By Toyin Akinosho
The Bankers’ Committee presented its thought-plan for the future of the National Theatre at the takeover of the precinct from the Nigerian government last Sunday.
The group, led by the Central Bank of Nigeria, had no masterplan yet, but a back- of- the- envelope idea of what it would cost to revamp the main features of the existing National Theatre Complex and develop its vast, lush wetlands property outside the main building.
That ballpark estimate is the ₦25Billion, split into ₦7Billion for “restoration and upgrade the National Theatre to its glory days” and ₦18Billion “for the development of the fallow land within the premises of the edifice”.
The 18-slide briefing had a prominent banner “SANEF Creatives Limited”, on the top left corner of every slide. The briefing also has, on the lower left of the concluding slide, a logo of Alitheia.
The word SANEF recalls the CBN founded Shared Agent Network Expansion Facilities (SANEF), which was incorporated in 2019 with the objective of accelerating financial inclusion in Nigeria.
It seems clear, that this vehicle, created to foster social inclusion in the country, is the means with which the Bankers want to promote investment in restoration of the National Theatre and development of a culture precinct around it.
Alitheia, meanwhile, is a Private Equity Fund, which describes itself “as a pioneering private equity fund that identifies, invests in, and grows SMEs led by gender-diverse teams to achieve solid financial returns and tangible social impact for communities in Africa”.

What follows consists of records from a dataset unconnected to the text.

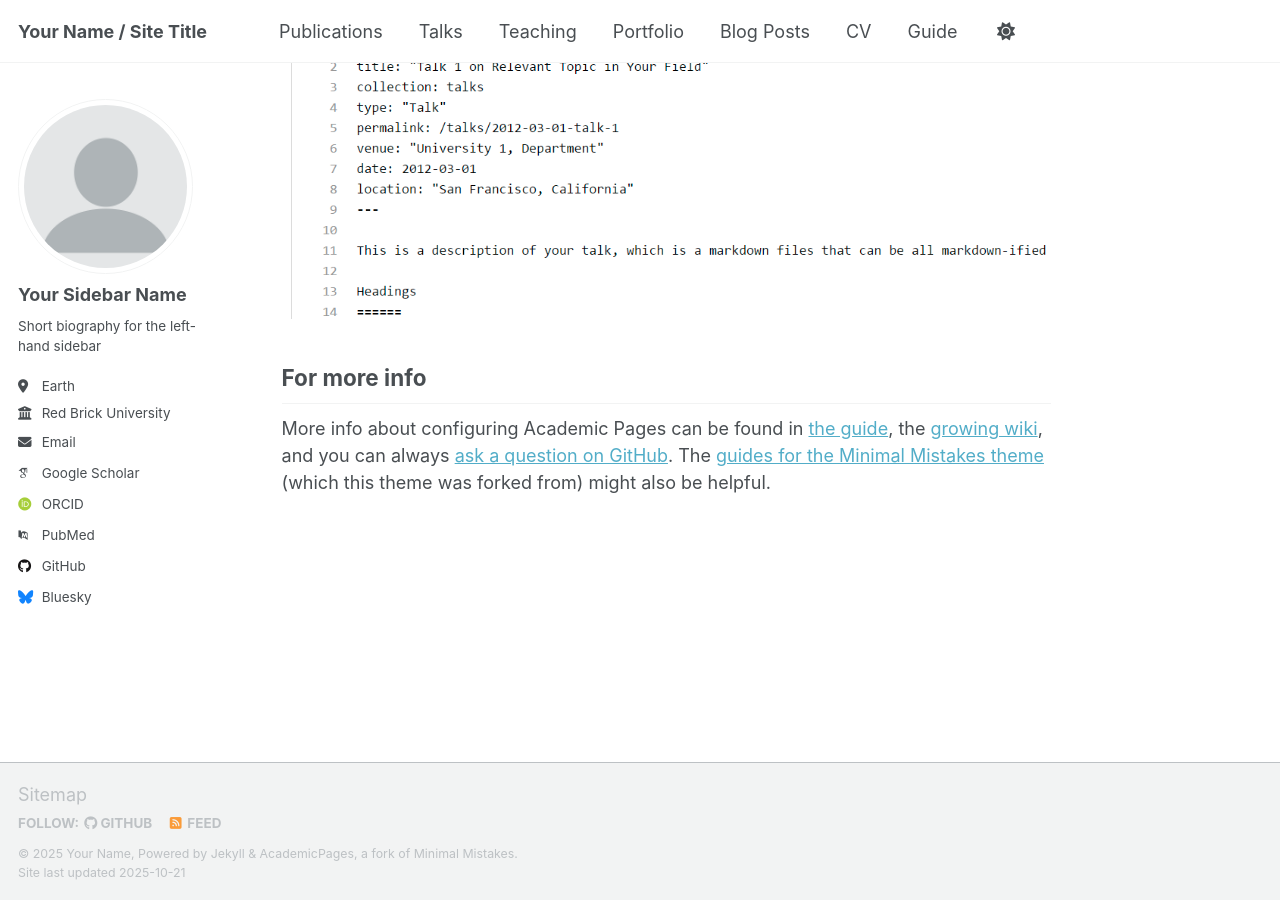
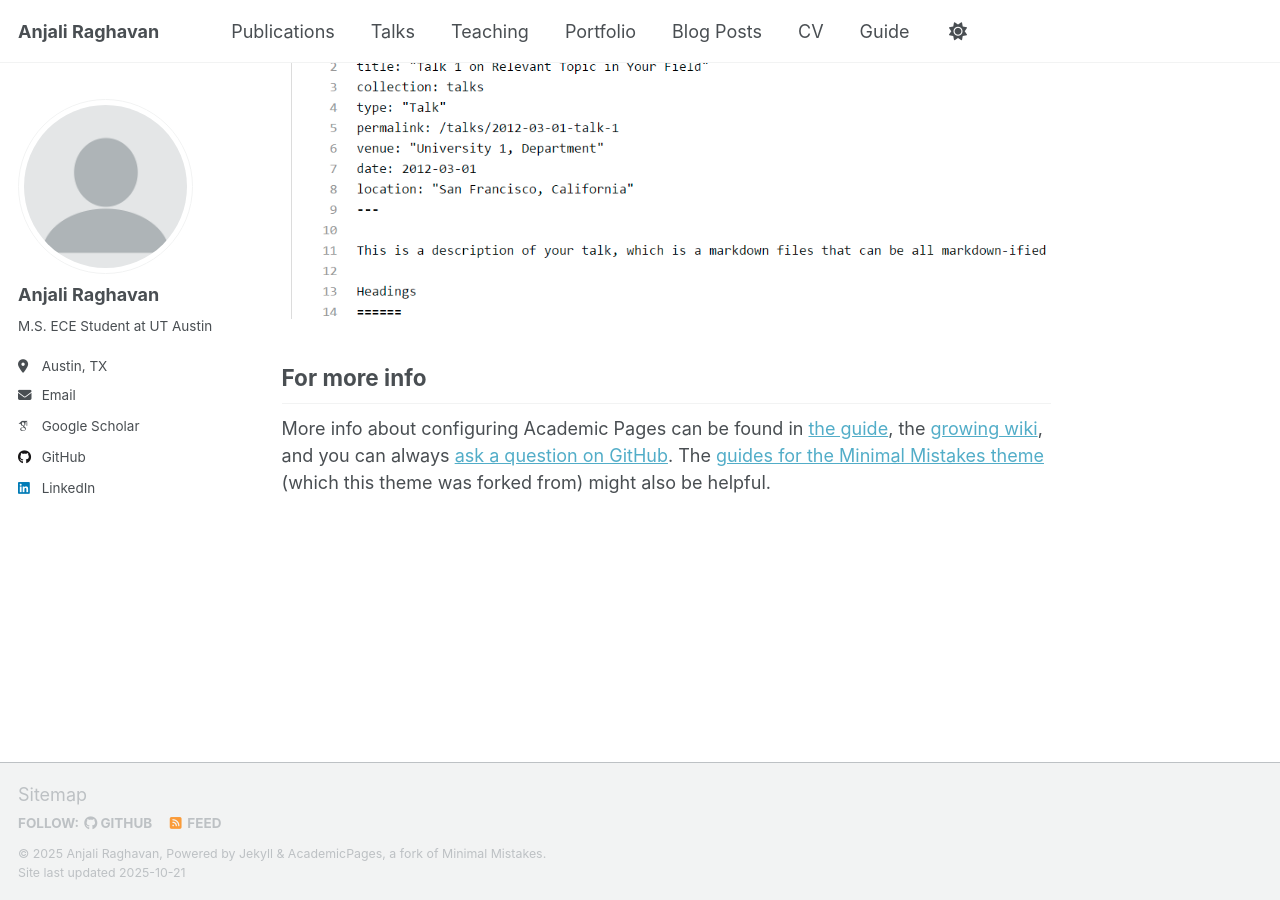
Before and after one commit to anjalir101/anjalir101.github.io, a Jekyll site: the page built from _pages/about.md, in a window 1280 px wide and 900 px high, scrolled down 2880 px. Built offline with Jekyll 4.4.1, drawn with Linux system fonts in a browser that asks for light colours; some web fonts are replaced; a script that is not in the unit is left out.

Commit message:
Update _config.yml

```diff
--- a/_config.yml
+++ b/_config.yml
@@ -9,9 +9,9 @@
 # Basic Site Settings
 locale                   : "en-US"
 site_theme               : "default" # Currently available options are "default", "air"
-title                    : "Your Name / Site Title"
+title                    : "Anjali Raghavan"
 title_separator          : "-"
-name                     : &name "Your Name"
+name                     : &name "Anjali Raghavan"
 description              : &description "Your Name's academic portfolio"   # Update this with a general description of your site, this is the default if not overridden by a page
 url                      : https://academicpages.github.io # The base hostname & protocol for your site e.g. "https://[your GitHub username].github.io",
                                                            # or if you already have some other page hosted on Github then use "https://[your GitHub username].github.io/[Your Repo Name]"
@@ -24,25 +24,25 @@ repository               : "academicpages/academicpages.github.io"
 author:
   # Biographic information
   avatar           : "profile.png"
-  name             : "Your Sidebar Name"
+  name             : "Anjali Raghavan"
   pronouns         : # example: "she/her"
-  bio              : "Short biography for the left-hand sidebar"
-  location         : "Earth"
-  employer         : "Red Brick University"
+  bio              : "M.S. ECE Student at UT Austin"
+  location         : "Austin, TX"
+  #employer         : "Red Brick University"
   uri              : # URL
-  email            : "none@example.org"
+  email            : "amr8797@my.utexas.edu"
 
   # Academic websites
-  academia         : # URL
-  arxiv            : # URL - Update with the correct link to your profile
+  #academia         : # URL
+  #arxiv            : # URL - Update with the correct link to your profile
   googlescholar    : "https://scholar.google.com/citations?user=PS_CX0AAAAAJ"
-  inspire-hep      : # URL
-  impactstory      : # URL
-  orcid            : "https://orcid.org/yourorcidurl"
+  #inspire-hep      : # URL
+  #impactstory      : # URL
+  #orcid            : "https://orcid.org/yourorcidurl"
   semantic         : # URL
-  pubmed           : "https://www.ncbi.nlm.nih.gov/pubmed/?term=john+snow"
-  researchgate     : # URL
-  scopus           : # URL
+  #pubmed           : "https://www.ncbi.nlm.nih.gov/pubmed/?term=john+snow"
+  #researchgate     : # URL
+  #scopus           : # URL
 
   # Repositories and software development
   bitbucket        : # Username - Update with your username on the site
@@ -54,7 +54,7 @@ author:
 
   # Social media
   artstation       : # Username
-  bluesky          : "bsky.app" # Replace this with you Bluesky username
+ # bluesky          : "bsky.app" # Replace this with you Bluesky username
   facebook         : # Username
   flickr           : # Username
   foursquare       : # Username
@@ -63,7 +63,7 @@ author:
   keybase          : # Username
   instagram        : # Username
   lastfm           : # Username
-  linkedin         : # Username
+  linkedin         : anjalimraghavan
   mastodon         : # URL
   medium           : # URL
   pinterest        : # Username
```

It says that from its offices in Lagos and Johannesburg, it “invests in six countries: Nigeria, South Africa, Ghana, Zambia, Zimbabwe and Lesotho.
“We invest in sectors that engage a significant percentage of women, either as entrepreneurs, producers, distributors or consumers. Some of these sectors are: Agribusiness, Consumer Goods, Health, Education, Creative Industries, and Financial and Business services”.
The last of the Bankers Committee’s 18 slides indicates clearly that the feasibility study for what’s to be done is only going to start when the hand over is completed
It talks of:
- Project Steering/Project Technical committees inaugurated and commence function
- Consultants – Completion of detailed evaluation and documentation development.
- SANEF/Consultants – Technical and Financial evaluations, recommendations, negotiations, approvals and engagement
The glitzy presentation was preceded by a short speech by the Minister of Information, Tourism and Culture, which provided a general overview of the restoration work, but provided very little in terms of details of tenancy and tenure.
“This iconic National Theatre remains a national heritage”, said Lai Mohammed, the minister. “It will not be ceded to any person or group, as some have chosen to frame what we are doing here today”.
He described the partnership as a Public Private one and the project as The Lagos Creative and Entertainment Centre Project.
The first phase of what the Bankers would do is to “restore the National Theatre to its glory days and make it the go-to place for blockbuster shows again”, the government speech explained. This would include
Upgrade of the theatres (The main halls and cinema halls, conference and banquet halls, press hall and the bar; Installation of new seats, upgrade of the sanitary facilities, lifts, acoustics and specialist lightings, air conditioning, lighting, other power and revamp of the plumbing works.
The project’s second phase is the buildup of the so-called fallow lands outside the complex.
It will involve the creation and implementation of a detailed master plan for the site adjoining the National Theatre.
The interpretation: there is not yet a masterplan for the fallow lands.
The following work programme, from the minister’s speech, is then just a thought plan:
- Development of purpose-built clusters to provide world class facilities for Nigeria’s Creative Industry. The new centre will comprise hubs for: Fashion, Music, Film and Information and Technology(IT) hub.
- These creative clusters will be supported by other facilities, including multi-storey parking to accommodate an additional 1,000 cars, a Visitors’ Welcome Centre which will house commercial and retail facilities, as well as administration and management offices, among others.
“Both phases will be connected by carefully curated soft and hard landscape areas as well as waterways, providing an excellent semi and outdoors spaces for community use and entertainment, including an amphi-theatre. – Installation of new infrastructure (roads and services mains) and upgrade of the existing ones”, the minister said.